**EXERCISE PROMPT**
A single figure is wanted: the count of lines below containing the string "fillColor".

(Image comparison data)
-=-=-=-=-
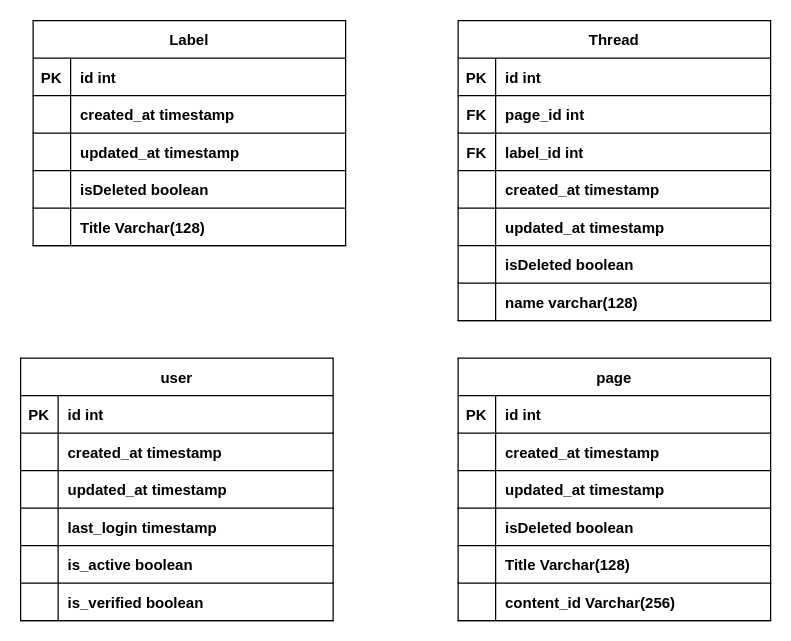
Above: docs/Threadnos_Sql_schema.drawio in Ou1oboros/threadnos (draw.io), before the change. Source tidied: cells renumbered, new cells numbered last; positions are measured from the earlier drawing's top-left corner, leaving out a move shared by most shapes. Both pictures are drawn from the tidied source at 125%, with x=0, y=0 at pixel (20, 20).
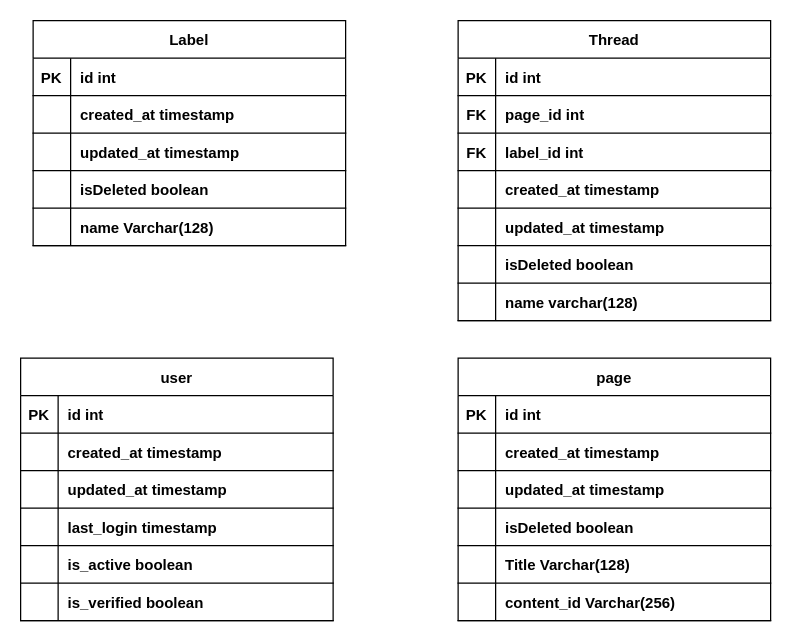
After the change.

Unchanged cells that the change refers to:
```xml
<mxCell id="37" style="shape=partialRectangle;fillColor=none;top=0;left=0;right=0;bottom=1;fontStyle=0;" parent="24" vertex="1">
  <mxGeometry y="150" width="250" height="30" as="geometry" />
</mxCell>
```

Diff of the diagram source:
```diff
@@
-    <mxCell id="39" value="Title Varchar(128)" style="shape=partialRectangle;overflow=hidden;fillColor=none;top=0;left=0;bottom=0;right=0;align=left;spacingLeft=6;fontStyle=1;" parent="37" vertex="1">
+    <mxCell id="39" value="name Varchar(128)" style="shape=partialRectangle;overflow=hidden;fillColor=none;top=0;left=0;bottom=0;right=0;align=left;spacingLeft=6;fontStyle=1;" parent="37" vertex="1">
       <mxGeometry x="30" width="220" height="30" as="geometry" />
     </mxCell>
```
-=-=-=-=-
**RESULT**
3